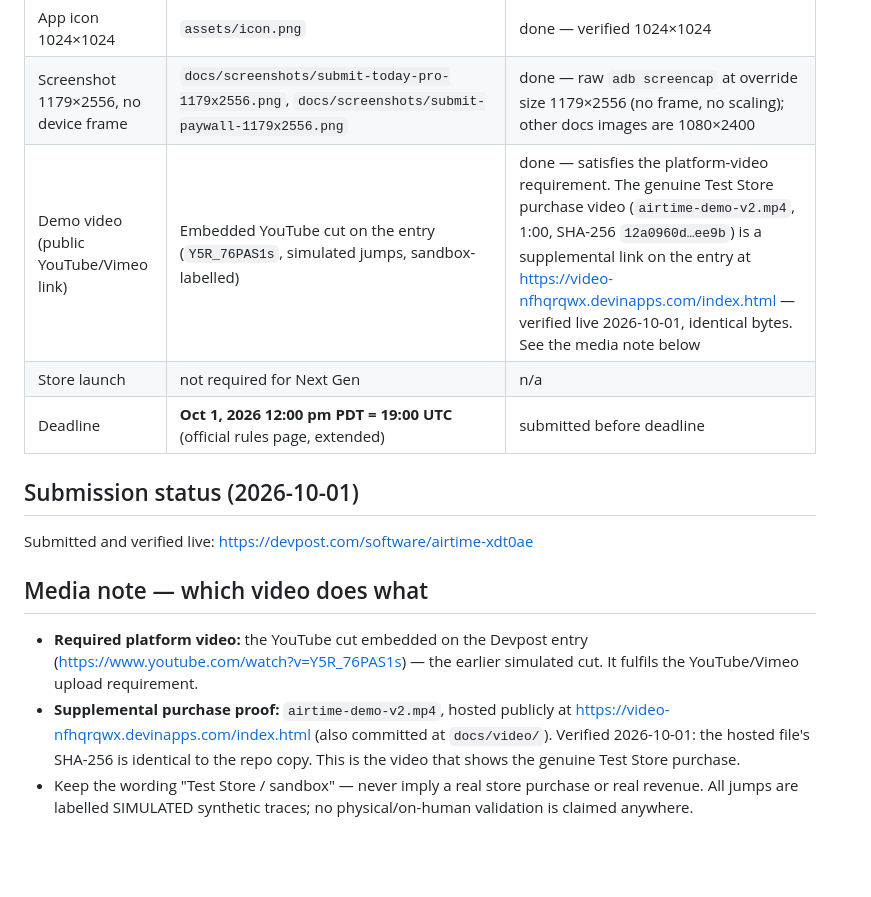
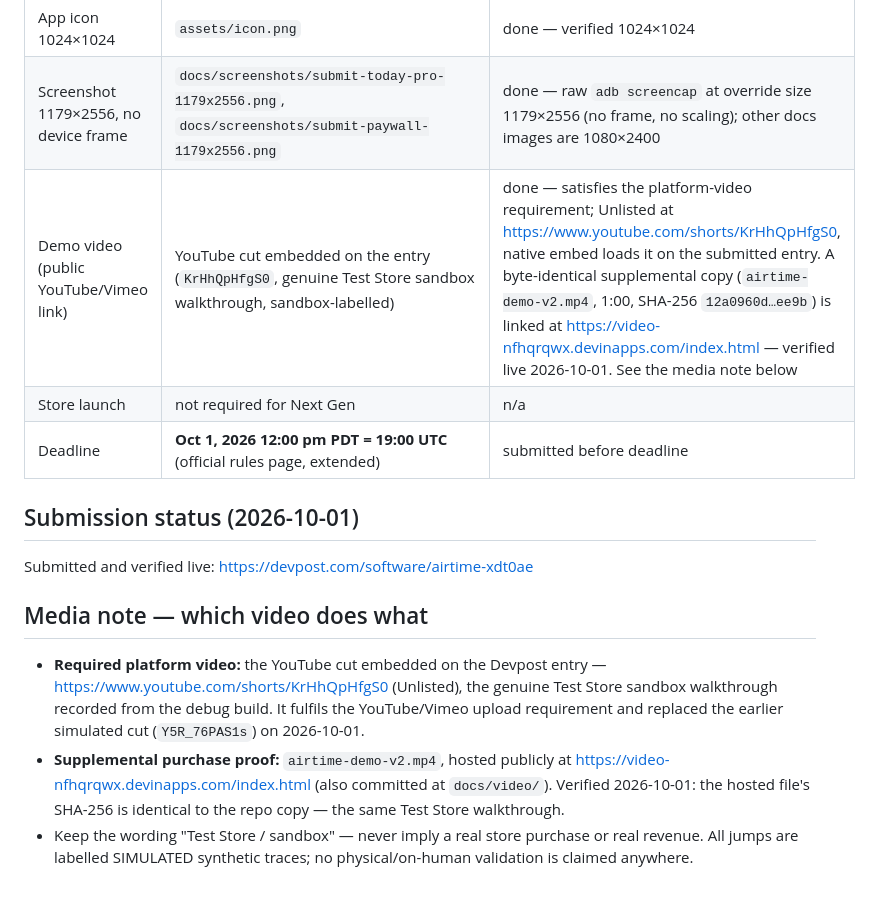
Before and after one commit to sharonbasovich/airtime, a Markdown page: docs/eligibility.md, the part around the change. GitHub-like rendering; blank space fills up the shorter version.

Commit message:
Point platform demo at the genuine Test Store walkthrough (KrHhQpHfgS0)
The Devpost entry now embeds the Unlisted YouTube upload of the verified
sandbox Test Store purchase walkthrough, replacing the earlier simulated cut.
The devinapps MP4 stays as a byte-identical supplemental copy. All
sandbox/no-money/no-store/synthetic-sensor disclosures unchanged.

Co-Authored-By: Devin AI <158243242+devin-ai-integration[bot]@users.noreply.github.com>

```diff
--- a/docs/eligibility.md
+++ b/docs/eligibility.md
@@ -20,7 +20,7 @@ Source: the official Shipaton 2026 rules and FAQ on Devpost (revenuecat-shipaton
 | Public open-source repository | https://github.com/sharonbasovich/airtime (public, MIT detected, `main` @ a25cacc) | done — fresh clone re-verified 2026-10-01: 32/32 tests, lint, tsc clean |
 | App icon 1024×1024 | `assets/icon.png` | done — verified 1024×1024 |
 | Screenshot 1179×2556, no device frame | `docs/screenshots/submit-today-pro-1179x2556.png`, `docs/screenshots/submit-paywall-1179x2556.png` | done — raw `adb screencap` at override size 1179×2556 (no frame, no scaling); other docs images are 1080×2400 |
-| Demo video (public YouTube/Vimeo link) | Embedded YouTube cut on the entry (`Y5R_76PAS1s`, simulated jumps, sandbox-labelled) | done — satisfies the platform-video requirement. The genuine Test Store purchase video (`airtime-demo-v2.mp4`, 1:00, SHA-256 `12a0960d…ee9b`) is a supplemental link on the entry at https://video-nfhqrqwx.devinapps.com/index.html — verified live 2026-10-01, identical bytes. See the media note below |
+| Demo video (public YouTube/Vimeo link) | YouTube cut embedded on the entry (`KrHhQpHfgS0`, genuine Test Store sandbox walkthrough, sandbox-labelled) | done — satisfies the platform-video requirement; Unlisted at https://www.youtube.com/shorts/KrHhQpHfgS0, native embed loads it on the submitted entry. A byte-identical supplemental copy (`airtime-demo-v2.mp4`, 1:00, SHA-256 `12a0960d…ee9b`) is linked at https://video-nfhqrqwx.devinapps.com/index.html — verified live 2026-10-01. See the media note below |
 | Store launch | not required for Next Gen | n/a |
 | Deadline | **Oct 1, 2026 12:00 pm PDT = 19:00 UTC** (official rules page, extended) | submitted before deadline |
 
@@ -28,6 +28,6 @@ Source: the official Shipaton 2026 rules and FAQ on Devpost (revenuecat-shipaton
 Submitted and verified live: https://devpost.com/software/airtime-xdt0ae
 
 ## Media note — which video does what
-- **Required platform video:** the YouTube cut embedded on the Devpost entry (https://www.youtube.com/watch?v=Y5R_76PAS1s) — the earlier simulated cut. It fulfils the YouTube/Vimeo upload requirement.
-- **Supplemental purchase proof:** `airtime-demo-v2.mp4`, hosted publicly at https://video-nfhqrqwx.devinapps.com/index.html (also committed at `docs/video/`). Verified 2026-10-01: the hosted file's SHA-256 is identical to the repo copy. This is the video that shows the genuine Test Store purchase.
+- **Required platform video:** the YouTube cut embedded on the Devpost entry — https://www.youtube.com/shorts/KrHhQpHfgS0 (Unlisted), the genuine Test Store sandbox walkthrough recorded from the debug build. It fulfils the YouTube/Vimeo upload requirement and replaced the earlier simulated cut (`Y5R_76PAS1s`) on 2026-10-01.
+- **Supplemental purchase proof:** `airtime-demo-v2.mp4`, hosted publicly at https://video-nfhqrqwx.devinapps.com/index.html (also committed at `docs/video/`). Verified 2026-10-01: the hosted file's SHA-256 is identical to the repo copy — the same Test Store walkthrough.
 - Keep the wording "Test Store / sandbox" — never imply a real store purchase or real revenue. All jumps are labelled SIMULATED synthetic traces; no physical/on-human validation is claimed anywhere.
```
Also changed, not shown: docs/devpost.md (+2 -2 lines).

- - - - -

REQUIREMENT: Give the records again exactly, pictures left out.

ANSWER TO THIS EXERCISE:
Before and after one commit to sharonbasovich/airtime, a Markdown page: docs/eligibility.md, the part around the change. GitHub-like rendering; blank space fills up the shorter version.

Commit message:
Point platform demo at the genuine Test Store walkthrough (KrHhQpHfgS0)
The Devpost entry now embeds the Unlisted YouTube upload of the verified
sandbox Test Store purchase walkthrough, replacing the earlier simulated cut.
The devinapps MP4 stays as a byte-identical supplemental copy. All
sandbox/no-money/no-store/synthetic-sensor disclosures unchanged.

Co-Authored-By: Devin AI <158243242+devin-ai-integration[bot]@users.noreply.github.com>

```diff
--- a/docs/eligibility.md
+++ b/docs/eligibility.md
@@ -20,7 +20,7 @@ Source: the official Shipaton 2026 rules and FAQ on Devpost (revenuecat-shipaton
 | Public open-source repository | https://github.com/sharonbasovich/airtime (public, MIT detected, `main` @ a25cacc) | done — fresh clone re-verified 2026-10-01: 32/32 tests, lint, tsc clean |
 | App icon 1024×1024 | `assets/icon.png` | done — verified 1024×1024 |
 | Screenshot 1179×2556, no device frame | `docs/screenshots/submit-today-pro-1179x2556.png`, `docs/screenshots/submit-paywall-1179x2556.png` | done — raw `adb screencap` at override size 1179×2556 (no frame, no scaling); other docs images are 1080×2400 |
-| Demo video (public YouTube/Vimeo link) | Embedded YouTube cut on the entry (`Y5R_76PAS1s`, simulated jumps, sandbox-labelled) | done — satisfies the platform-video requirement. The genuine Test Store purchase video (`airtime-demo-v2.mp4`, 1:00, SHA-256 `12a0960d…ee9b`) is a supplemental link on the entry at https://video-nfhqrqwx.devinapps.com/index.html — verified live 2026-10-01, identical bytes. See the media note below |
+| Demo video (public YouTube/Vimeo link) | YouTube cut embedded on the entry (`KrHhQpHfgS0`, genuine Test Store sandbox walkthrough, sandbox-labelled) | done — satisfies the platform-video requirement; Unlisted at https://www.youtube.com/shorts/KrHhQpHfgS0, native embed loads it on the submitted entry. A byte-identical supplemental copy (`airtime-demo-v2.mp4`, 1:00, SHA-256 `12a0960d…ee9b`) is linked at https://video-nfhqrqwx.devinapps.com/index.html — verified live 2026-10-01. See the media note below |
 | Store launch | not required for Next Gen | n/a |
 | Deadline | **Oct 1, 2026 12:00 pm PDT = 19:00 UTC** (official rules page, extended) | submitted before deadline |
 
@@ -28,6 +28,6 @@ Source: the official Shipaton 2026 rules and FAQ on Devpost (revenuecat-shipaton
 Submitted and verified live: https://devpost.com/software/airtime-xdt0ae
 
 ## Media note — which video does what
-- **Required platform video:** the YouTube cut embedded on the Devpost entry (https://www.youtube.com/watch?v=Y5R_76PAS1s) — the earlier simulated cut. It fulfils the YouTube/Vimeo upload requirement.
-- **Supplemental purchase proof:** `airtime-demo-v2.mp4`, hosted publicly at https://video-nfhqrqwx.devinapps.com/index.html (also committed at `docs/video/`). Verified 2026-10-01: the hosted file's SHA-256 is identical to the repo copy. This is the video that shows the genuine Test Store purchase.
+- **Required platform video:** the YouTube cut embedded on the Devpost entry — https://www.youtube.com/shorts/KrHhQpHfgS0 (Unlisted), the genuine Test Store sandbox walkthrough recorded from the debug build. It fulfils the YouTube/Vimeo upload requirement and replaced the earlier simulated cut (`Y5R_76PAS1s`) on 2026-10-01.
+- **Supplemental purchase proof:** `airtime-demo-v2.mp4`, hosted publicly at https://video-nfhqrqwx.devinapps.com/index.html (also committed at `docs/video/`). Verified 2026-10-01: the hosted file's SHA-256 is identical to the repo copy — the same Test Store walkthrough.
 - Keep the wording "Test Store / sandbox" — never imply a real store purchase or real revenue. All jumps are labelled SIMULATED synthetic traces; no physical/on-human validation is claimed anywhere.
```
Also changed, not shown: docs/devpost.md (+2 -2 lines).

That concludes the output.